The Lunar New Year commences with the first new moon and concludes with the first full moon. People in the People’s Republic of China refer to this term as the Chinese New Year based on the lunisolar calendar.
Governor Newson’s recent proclamation of a cultural holiday has been excellent news for the Chinese population in the state of California. Dorcas Yee is the vice president of communications at OCA Sacramento and is of Chinese descent. Yee applauds Governor Newsom’s action in the following words:
” Immediately, I started texting my friends and family and told them about this great news so we could celebrate together.”
The decision by Governor Newsom allows state employees to use their eight-hour vacation, annual leave, or time pay to celebrate the Lunar New Year during the first week of the year. According to Governor Newsom, the decision to observe the Lunar New Year holiday underlines the significance of Asian Americans in California.
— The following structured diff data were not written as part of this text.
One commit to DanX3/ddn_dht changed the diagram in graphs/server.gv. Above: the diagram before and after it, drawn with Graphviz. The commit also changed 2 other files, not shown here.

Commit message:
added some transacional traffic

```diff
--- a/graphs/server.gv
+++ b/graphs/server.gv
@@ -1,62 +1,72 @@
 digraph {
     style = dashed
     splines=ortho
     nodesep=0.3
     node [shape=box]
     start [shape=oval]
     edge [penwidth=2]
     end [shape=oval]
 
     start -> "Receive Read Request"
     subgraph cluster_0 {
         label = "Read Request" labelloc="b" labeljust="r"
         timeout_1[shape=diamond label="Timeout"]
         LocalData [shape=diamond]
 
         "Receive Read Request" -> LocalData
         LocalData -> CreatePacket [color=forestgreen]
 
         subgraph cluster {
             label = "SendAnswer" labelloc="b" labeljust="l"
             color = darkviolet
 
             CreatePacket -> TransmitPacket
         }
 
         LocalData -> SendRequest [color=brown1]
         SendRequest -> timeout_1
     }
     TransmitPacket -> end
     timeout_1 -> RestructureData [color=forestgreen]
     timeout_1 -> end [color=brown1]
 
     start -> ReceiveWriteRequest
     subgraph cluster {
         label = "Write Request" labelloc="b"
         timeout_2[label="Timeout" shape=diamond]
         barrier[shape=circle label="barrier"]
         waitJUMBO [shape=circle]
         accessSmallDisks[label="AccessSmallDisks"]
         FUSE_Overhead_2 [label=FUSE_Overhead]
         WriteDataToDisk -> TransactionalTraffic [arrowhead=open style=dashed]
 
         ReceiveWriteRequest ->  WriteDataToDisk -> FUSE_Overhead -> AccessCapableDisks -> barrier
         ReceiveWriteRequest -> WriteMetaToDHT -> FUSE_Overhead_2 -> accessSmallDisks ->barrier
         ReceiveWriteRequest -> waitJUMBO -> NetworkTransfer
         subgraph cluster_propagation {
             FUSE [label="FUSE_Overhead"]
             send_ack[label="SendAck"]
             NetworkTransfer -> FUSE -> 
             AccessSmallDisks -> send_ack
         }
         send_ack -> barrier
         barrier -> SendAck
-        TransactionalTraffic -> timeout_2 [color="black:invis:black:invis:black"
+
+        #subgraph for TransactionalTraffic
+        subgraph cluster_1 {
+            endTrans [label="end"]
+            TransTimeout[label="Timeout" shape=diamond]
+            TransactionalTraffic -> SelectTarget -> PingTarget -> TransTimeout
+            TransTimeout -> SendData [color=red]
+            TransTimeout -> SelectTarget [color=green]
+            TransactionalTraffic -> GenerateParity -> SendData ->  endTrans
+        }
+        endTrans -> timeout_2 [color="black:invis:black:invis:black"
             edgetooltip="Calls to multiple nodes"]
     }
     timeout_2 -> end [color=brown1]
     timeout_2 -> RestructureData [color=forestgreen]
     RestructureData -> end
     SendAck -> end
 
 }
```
Asian Americans celebrate the Lunar New Year with enthusiasm. The occasion represents family and customs. They clean and adorn the house with red, get red envelopes as a symbol of good luck, listen to elders share stories from the past, and make plans.
Dorcas Yee hopes to continue the memories of Lunar New Year celebrations and traditions with her children and grandchildren to preserve the holiday among Asian Americans.
The Year of the Rabbit will begin on January 22, 2023, and end on February 9, 2024, according to the Lunar New Year series list. The United States Postal Service will release the fourth of twelve Lunar New Year-themed stamps.
According to folklore, Buddha established the names of the Chinese New Year when he summoned twelve animals from the jungle for a conference. The Chinese Zodiac signs and their corresponding personality traits are also derived from the animals that represent these years.
The dominant hues considered lucky for those born in the Year of the Rabbit are pink, red, and purple. A calligrapher additionally composed the Kanji characters for each stamp’s name.
Before the current continuing series of Lunar New Year postage stamps, the US Postal Service has issued two prior series.
Clarance Lee was the designer of the first Lunar New Year stamp issued in 1992, titled “Year of the Rooster.” The design was met with widespread acclaim, and Lee continued to create the twelve-year stamp series until 2004.
In 2008, the artist Kam Mak and the art director Ether Kessler agreed to create new stamp designs based on the celebrations of the Lunar New Year. The previous issue’s paper-cut animal designs and Chinese calligraphy were also incorporated into the current design.